*Aim of the exercise:*
Each entry must be duplicated precisely, with nothing left out.

Segment Open

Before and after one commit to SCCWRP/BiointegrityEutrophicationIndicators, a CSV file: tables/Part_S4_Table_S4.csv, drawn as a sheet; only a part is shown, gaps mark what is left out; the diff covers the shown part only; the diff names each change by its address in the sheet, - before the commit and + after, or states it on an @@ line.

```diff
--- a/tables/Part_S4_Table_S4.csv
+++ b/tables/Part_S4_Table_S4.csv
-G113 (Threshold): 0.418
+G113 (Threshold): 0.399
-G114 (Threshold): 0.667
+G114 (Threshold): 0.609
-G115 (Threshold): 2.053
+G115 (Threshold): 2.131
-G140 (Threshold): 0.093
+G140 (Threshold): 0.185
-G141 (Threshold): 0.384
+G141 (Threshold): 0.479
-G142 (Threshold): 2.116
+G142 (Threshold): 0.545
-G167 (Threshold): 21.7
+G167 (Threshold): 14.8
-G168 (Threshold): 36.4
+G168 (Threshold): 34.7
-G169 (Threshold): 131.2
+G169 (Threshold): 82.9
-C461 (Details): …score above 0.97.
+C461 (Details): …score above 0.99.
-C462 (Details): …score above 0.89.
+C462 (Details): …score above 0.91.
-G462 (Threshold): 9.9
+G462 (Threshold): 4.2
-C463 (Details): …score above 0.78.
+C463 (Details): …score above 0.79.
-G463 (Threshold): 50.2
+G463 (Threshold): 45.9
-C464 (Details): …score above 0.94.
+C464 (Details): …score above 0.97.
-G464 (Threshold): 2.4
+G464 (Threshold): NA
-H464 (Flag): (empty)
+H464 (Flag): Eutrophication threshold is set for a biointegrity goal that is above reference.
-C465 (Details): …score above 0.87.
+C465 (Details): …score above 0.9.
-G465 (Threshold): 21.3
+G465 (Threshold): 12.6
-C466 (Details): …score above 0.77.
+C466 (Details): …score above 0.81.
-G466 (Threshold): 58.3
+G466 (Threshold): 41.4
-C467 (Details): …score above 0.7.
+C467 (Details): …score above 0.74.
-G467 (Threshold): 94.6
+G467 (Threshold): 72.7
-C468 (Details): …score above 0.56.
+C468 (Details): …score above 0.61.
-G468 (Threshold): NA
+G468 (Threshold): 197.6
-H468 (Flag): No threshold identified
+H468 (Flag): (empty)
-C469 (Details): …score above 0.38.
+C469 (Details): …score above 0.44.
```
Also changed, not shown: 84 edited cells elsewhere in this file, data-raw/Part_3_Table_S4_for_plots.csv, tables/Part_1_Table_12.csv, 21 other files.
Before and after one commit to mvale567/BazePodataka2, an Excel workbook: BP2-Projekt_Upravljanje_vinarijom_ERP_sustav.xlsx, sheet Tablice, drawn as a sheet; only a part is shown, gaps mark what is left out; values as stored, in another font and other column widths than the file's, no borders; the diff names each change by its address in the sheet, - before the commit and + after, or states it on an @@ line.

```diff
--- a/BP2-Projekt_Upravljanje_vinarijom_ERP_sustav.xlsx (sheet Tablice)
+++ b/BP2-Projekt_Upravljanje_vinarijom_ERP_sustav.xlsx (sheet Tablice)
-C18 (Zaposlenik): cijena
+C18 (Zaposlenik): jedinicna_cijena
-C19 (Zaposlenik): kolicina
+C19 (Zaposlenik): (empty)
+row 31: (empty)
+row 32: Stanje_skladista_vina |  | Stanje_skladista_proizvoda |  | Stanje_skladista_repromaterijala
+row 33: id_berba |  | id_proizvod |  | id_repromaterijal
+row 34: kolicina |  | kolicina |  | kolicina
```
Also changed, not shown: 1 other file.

Segment Closed

*Response:*
Before and after one commit to SCCWRP/BiointegrityEutrophicationIndicators, a CSV file: tables/Part_S4_Table_S4.csv, drawn as a sheet; only a part is shown, gaps mark what is left out; the diff covers the shown part only; the diff names each change by its address in the sheet, - before the commit and + after, or states it on an @@ line.

```diff
--- a/tables/Part_S4_Table_S4.csv
+++ b/tables/Part_S4_Table_S4.csv
-G113 (Threshold): 0.418
+G113 (Threshold): 0.399
-G114 (Threshold): 0.667
+G114 (Threshold): 0.609
-G115 (Threshold): 2.053
+G115 (Threshold): 2.131
-G140 (Threshold): 0.093
+G140 (Threshold): 0.185
-G141 (Threshold): 0.384
+G141 (Threshold): 0.479
-G142 (Threshold): 2.116
+G142 (Threshold): 0.545
-G167 (Threshold): 21.7
+G167 (Threshold): 14.8
-G168 (Threshold): 36.4
+G168 (Threshold): 34.7
-G169 (Threshold): 131.2
+G169 (Threshold): 82.9
-C461 (Details): …score above 0.97.
+C461 (Details): …score above 0.99.
-C462 (Details): …score above 0.89.
+C462 (Details): …score above 0.91.
-G462 (Threshold): 9.9
+G462 (Threshold): 4.2
-C463 (Details): …score above 0.78.
+C463 (Details): …score above 0.79.
-G463 (Threshold): 50.2
+G463 (Threshold): 45.9
-C464 (Details): …score above 0.94.
+C464 (Details): …score above 0.97.
-G464 (Threshold): 2.4
+G464 (Threshold): NA
-H464 (Flag): (empty)
+H464 (Flag): Eutrophication threshold is set for a biointegrity goal that is above reference.
-C465 (Details): …score above 0.87.
+C465 (Details): …score above 0.9.
-G465 (Threshold): 21.3
+G465 (Threshold): 12.6
-C466 (Details): …score above 0.77.
+C466 (Details): …score above 0.81.
-G466 (Threshold): 58.3
+G466 (Threshold): 41.4
-C467 (Details): …score above 0.7.
+C467 (Details): …score above 0.74.
-G467 (Threshold): 94.6
+G467 (Threshold): 72.7
-C468 (Details): …score above 0.56.
+C468 (Details): …score above 0.61.
-G468 (Threshold): NA
+G468 (Threshold): 197.6
-H468 (Flag): No threshold identified
+H468 (Flag): (empty)
-C469 (Details): …score above 0.38.
+C469 (Details): …score above 0.44.
```
Also changed, not shown: 84 edited cells elsewhere in this file, data-raw/Part_3_Table_S4_for_plots.csv, tables/Part_1_Table_12.csv, 21 other files.
Before and after one commit to mvale567/BazePodataka2, an Excel workbook: BP2-Projekt_Upravljanje_vinarijom_ERP_sustav.xlsx, sheet Tablice, drawn as a sheet; only a part is shown, gaps mark what is left out; values as stored, in another font and other column widths than the file's, no borders; the diff names each change by its address in the sheet, - before the commit and + after, or states it on an @@ line.

```diff
--- a/BP2-Projekt_Upravljanje_vinarijom_ERP_sustav.xlsx (sheet Tablice)
+++ b/BP2-Projekt_Upravljanje_vinarijom_ERP_sustav.xlsx (sheet Tablice)
-C18 (Zaposlenik): cijena
+C18 (Zaposlenik): jedinicna_cijena
-C19 (Zaposlenik): kolicina
+C19 (Zaposlenik): (empty)
+row 31: (empty)
+row 32: Stanje_skladista_vina |  | Stanje_skladista_proizvoda |  | Stanje_skladista_repromaterijala
+row 33: id_berba |  | id_proizvod |  | id_repromaterijal
+row 34: kolicina |  | kolicina |  | kolicina
```
Also changed, not shown: 1 other file.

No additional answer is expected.